Main Floor Den
Snow Village (ceramic)
U-Shaped Village

As one walked into the "U" shaped display, Snow Village was divided into three segments; on the right was the residential area, straight ahead was the commercial district, and to the left were the forested recreational and farm districts. This exhibit had the most "action."
View YouTube for the Main Floor Den
Christmas in the City, circa 1900, New York City
As above, several of Claradell's gift wraps incorporating music and lights..
Snow Village
Harry built tables over our furniture and fireplace.
Snow Village
Holes drilled to accommodate power strips.
Schematic needed for village layout and power strips.Power needed for each building, automated features.
Snow Village
Music buttons to activate along tour.
Snow Village
Personalized sandwich boards along tour.
Two hours for complete tour. Snow Village
North High School in corner (with polar bear).
Snow Village
North High School Polar Bear on top of the High School (arrow)
Left: rural; Right: commercialAutomated ski slope, sled run, and carousel
Sahalee Golf and CCWaterfall, Recycled water.
Log Cabin quilt using fabric used in drapes and wallpaper
Shooting Stars Detail
This quilt as done in a quilting marathon. You start the quilt around 6:00PM and continue cutting and sewing until you drop. By about 7:00AM, you have pretty much pieced most of the top of the quilt.
Every tour was customized for that specific group.The nutcraker at the front door bore a welcoming sign with the names of the individuals visiting in that group.

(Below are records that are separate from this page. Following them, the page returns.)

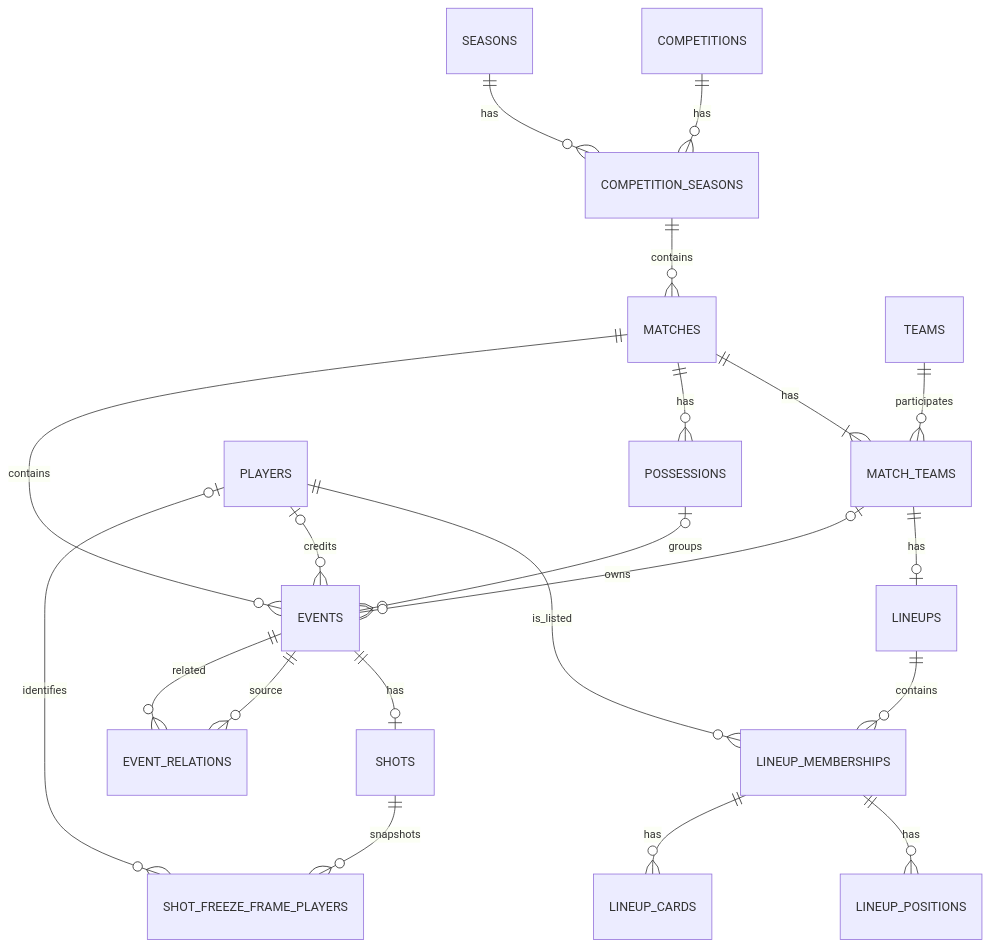
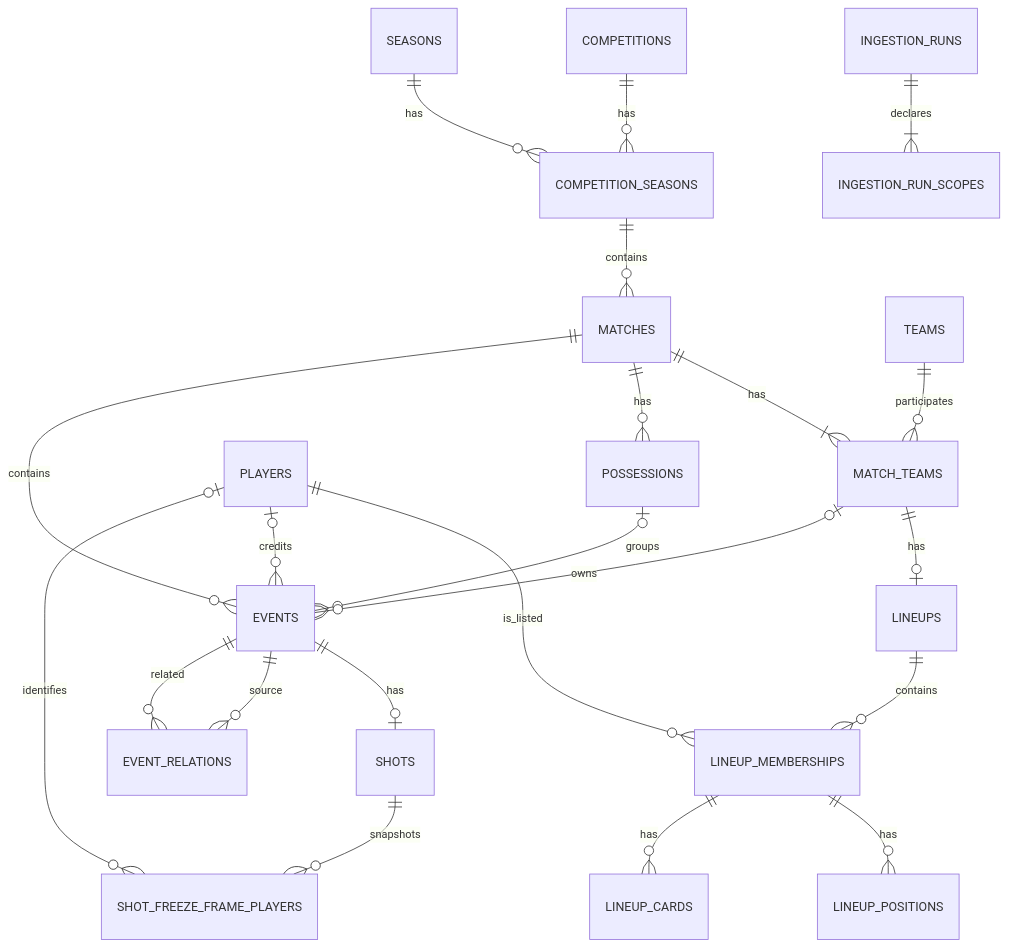
One commit to utkuvibing/touchline-intelligence changed the diagram in docs/SCHEMA.md. Above: the diagram before and after it, drawn with Mermaid. The commit also changed other lines of this file and 31 other files, not shown here.

````diff
--- a/docs/SCHEMA.md
+++ b/docs/SCHEMA.md
@@ -9,23 +10,24 @@
 ```mermaid
 erDiagram
     COMPETITIONS ||--o{ COMPETITION_SEASONS : has
     SEASONS ||--o{ COMPETITION_SEASONS : has
     COMPETITION_SEASONS ||--o{ MATCHES : contains
     MATCHES ||--|{ MATCH_TEAMS : has
     TEAMS ||--o{ MATCH_TEAMS : participates
     MATCH_TEAMS ||--o| LINEUPS : has
     LINEUPS ||--o{ LINEUP_MEMBERSHIPS : contains
     PLAYERS ||--o{ LINEUP_MEMBERSHIPS : is_listed
     LINEUP_MEMBERSHIPS ||--o{ LINEUP_POSITIONS : has
     LINEUP_MEMBERSHIPS ||--o{ LINEUP_CARDS : has
     MATCHES ||--o{ POSSESSIONS : has
     MATCHES ||--o{ EVENTS : contains
     POSSESSIONS o|--o{ EVENTS : groups
     MATCH_TEAMS o|--o{ EVENTS : owns
     PLAYERS o|--o{ EVENTS : credits
     EVENTS ||--o| SHOTS : has
     SHOTS ||--o{ SHOT_FREEZE_FRAME_PLAYERS : snapshots
     PLAYERS o|--o{ SHOT_FREEZE_FRAME_PLAYERS : identifies
     EVENTS ||--o{ EVENT_RELATIONS : source
     EVENTS ||--o{ EVENT_RELATIONS : related
+    INGESTION_RUNS ||--|{ INGESTION_RUN_SCOPES : declares
 ```
````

Inside within the various villages were placed customized sandwich boards acknowledging the specific interests of the visitors. Examples: a young girl who played the piano, a woman who gardened, a man who fished... The names have been changed to protect the privacy of the specific visitor, but the sandwich boards created interest for every group, because immediately the guests realized they were indeed a part of this experience. We served refreshments to each group. After the tour, all guests were given their customized sandwich boards and a summary of what they had seen on all three floors of the house. The largest single tour consisted of two chartered buses. Harry took one group and started on the lower level; Claradell and the other group began on the upper level. They met on the middle or entry level and exchanged groups. On the day of the chartered bus visit, we gave tickets to each person. At the end of the tour, we drew tickets for gift wrapped doorrizes. The door prizes often included a "village" building. Some sandwich boards shown below. I had to allocate at least three hours of computer design work in preparation for each group. Reservations "by word of mouth" began in July for display times from Thanksgiving through the middle of January. We scheduled two tours of two hours each per night and three per day on Saturdays and Sundays. It took about one-half hour to put up the new signs and light the candles again for each incoming group. We totaled about 500 visiting per holiday season, and we did this for twelve years. There was no charge. We had displays in each and every room of the house. Some of the displays are still up in areas not disrupting our normal traffic flow (but covered by black plastic to reduce the accumulating of dust). It takes forever to dust these minute figures and buildings. Dusting is done with an artist's soft brush. I usually take each piece outside, one by one, to dust them.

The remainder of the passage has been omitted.